Provoke and Pester
Yvan Arpa, who runs the brands Artya, Black Belt and Spero Lucem, considers rebellion the fact of not being afraid of danger and living intensively one’s passions. “Rebellion can’t be a concept but a way of living,” he says. “In my case it means being able to start creative projects whenever I want with absolutely no limits or taboos. I look for intensity and freedom and I fight for this, whatever the consequences. Rebels are also there to provoke and pester people because they make no deal, no arrangements. I don’t find that in most of the watches pretending to be rebellious.” Actually, for Yvan Arpa, watches are fascinating objects. He loves the efforts and skills necessary to create one and their philosophical dimension, which is capturing time. But for Arpa, they first serve his own needs to resist an image of luxury. One he finds calculating, opportunist or hypocrite. “This vision has an echo. My customers understand this radical approach of living out of security zones and that some people are looking for that. Like Voltaire, who I esteem a lot, I am ready to loose everything to remain free.”
The Breeze of Freedom
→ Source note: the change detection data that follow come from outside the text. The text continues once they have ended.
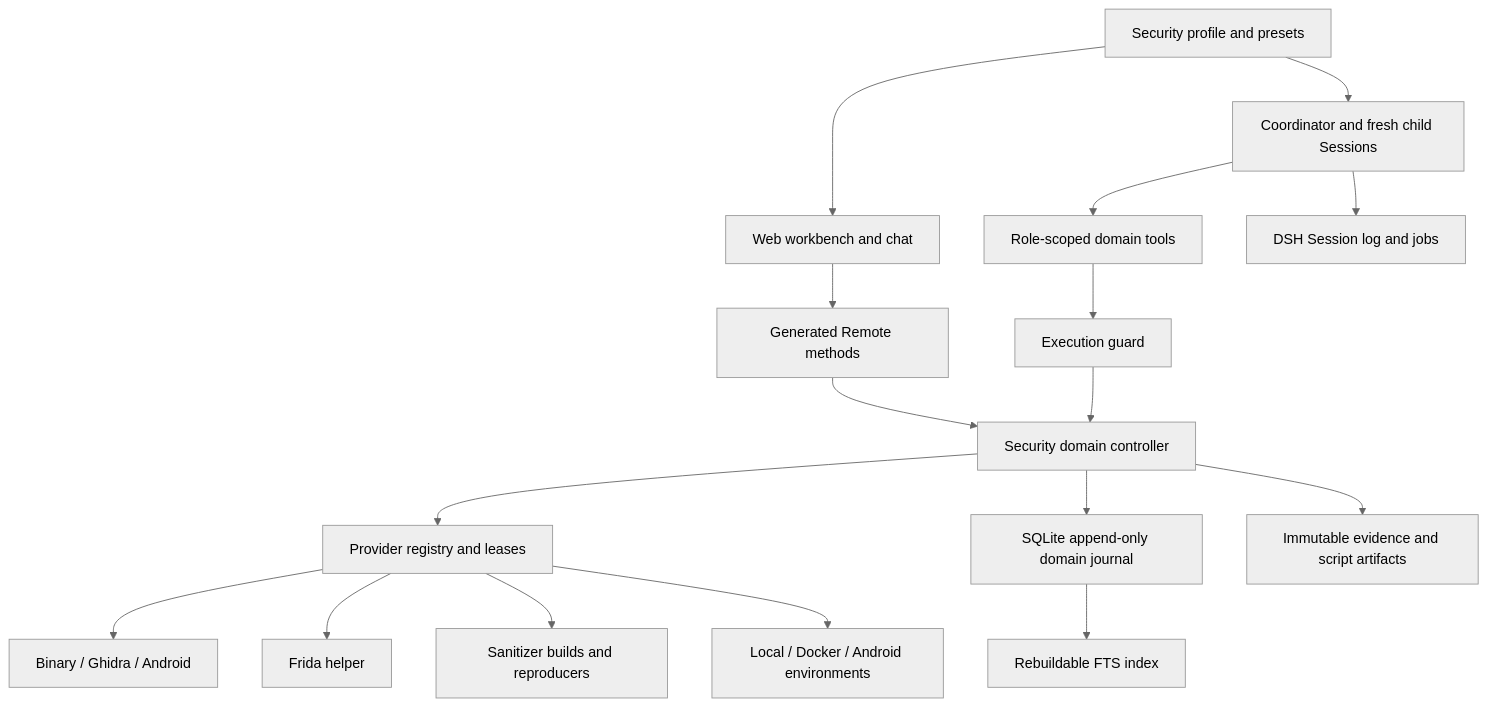
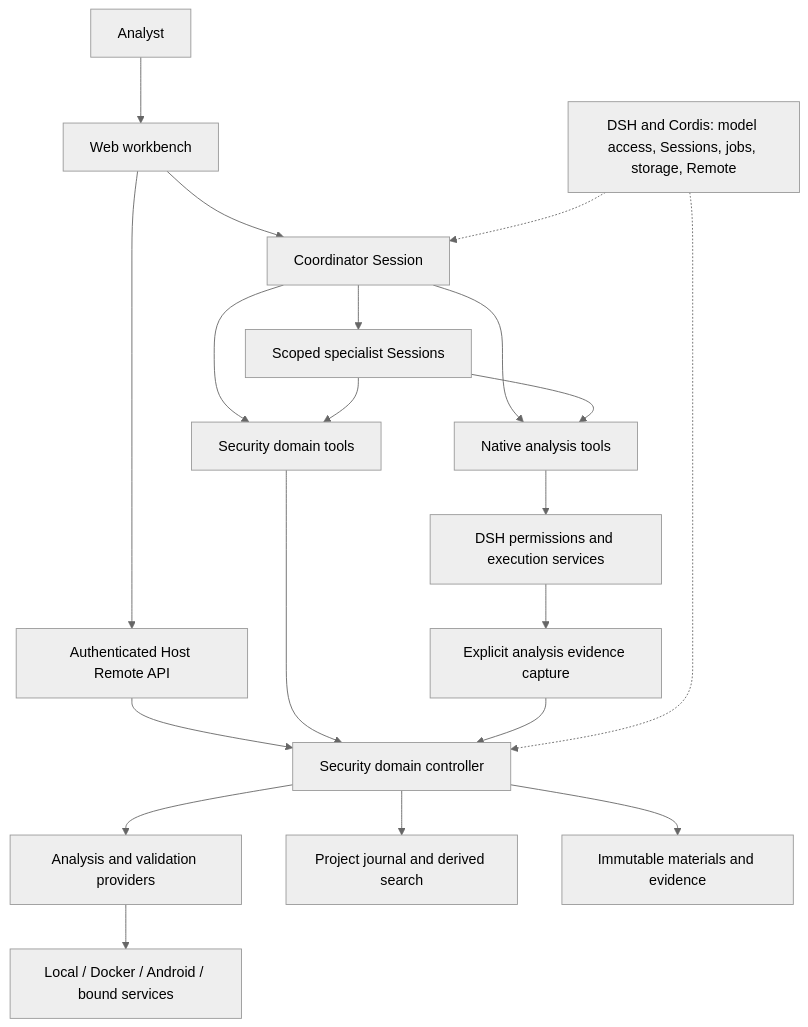
Before and after one commit to ZhouJoer/seclab-dsh: the first of 2 diagrams in docs/security-architecture.md, drawn with Mermaid (neutral theme). The commit also changed other lines of this file and 9 other files, not shown here.

Commit message:
docs: define security research workbench and rc0.0.2 baseline

````diff
--- a/docs/security-architecture.md
+++ b/docs/security-architecture.md
@@ -26,19 +42,22 @@
 ```mermaid
-flowchart TD
-  Profile[Security profile and presets] --> UI[Web workbench and chat]
-  Profile --> Roles[Coordinator and fresh child Sessions]
-  UI --> Remote[Generated Remote methods]
-  Roles --> Tools[Role-scoped domain tools]
+flowchart TB
+  Analyst[Analyst] --> UI[Web workbench]
+  UI --> Remote[Authenticated Host Remote API]
+  UI --> Coordinator[Coordinator Session]
+  Coordinator --> Specialists[Scoped specialist Sessions]
+  Coordinator --> Tools[Security domain tools]
+  Specialists --> Tools
   Remote --> Domain[Security domain controller]
-  Tools --> Guard[Execution guard]
-  Guard --> Domain
-  Domain --> Registry[Provider registry and leases]
-  Registry --> Static[Binary / Ghidra / Android]
-  Registry --> Dynamic[Frida helper]
-  Registry --> Mining[Sanitizer builds and reproducers]
-  Registry --> Environment[Local / Docker / Android environments]
-  Domain --> Journal[SQLite append-only domain journal]
-  Domain --> Artifacts[Immutable evidence and script artifacts]
-  Journal --> Index[Rebuildable FTS index]
-  Roles --> Sessions[DSH Session log and jobs]
+  Tools --> Domain
+  Domain --> Providers[Analysis and validation providers]
+  Providers --> Environments[Local / Docker / Android / bound services]
+  Domain --> Journal[Project journal and derived search]
+  Domain --> Artifacts[Immutable materials and evidence]
+  Coordinator --> Native[Native analysis tools]
+  Specialists --> Native
+  Native --> Runtime[DSH permissions and execution services]
+  Runtime --> Capture[Explicit analysis evidence capture]
+  Capture --> Domain
+  Foundation[DSH and Cordis: model access, Sessions, jobs, storage, Remote] -.-> Domain
+  Foundation -.-> Coordinator
 ```
````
Even if they are antagonists, heroes and rebels are the inspiring figures of the moment. To paraphrase the famous mythologist Joseph Campbell, they all put their own life in second place to achieve what makes the most sense for them. The watches work then as talismans, which carry a bit of the courage of these individuals. It just went one step further with tattoos. Indeed, watchmak- ers had never celebrated ink in the skin. Thanks to some select progressive brands, the new codes of contemporary warriors are apparent.
Watchmaking has been known to celebrate alternative kinds of beauty and art; it is normal then that, heroic or rebel, tattoos would come to them. But this doesn’t answer the question of who are the real rebels of today? Their passion to live without limits remains distant from the desires of the majority… they create a breeze of freedom through their choice of objects.
“Rebellion can’t be a concept but a way of living. In my case it means being able to start creative projects whenever I want with absolutely no limits or taboos.”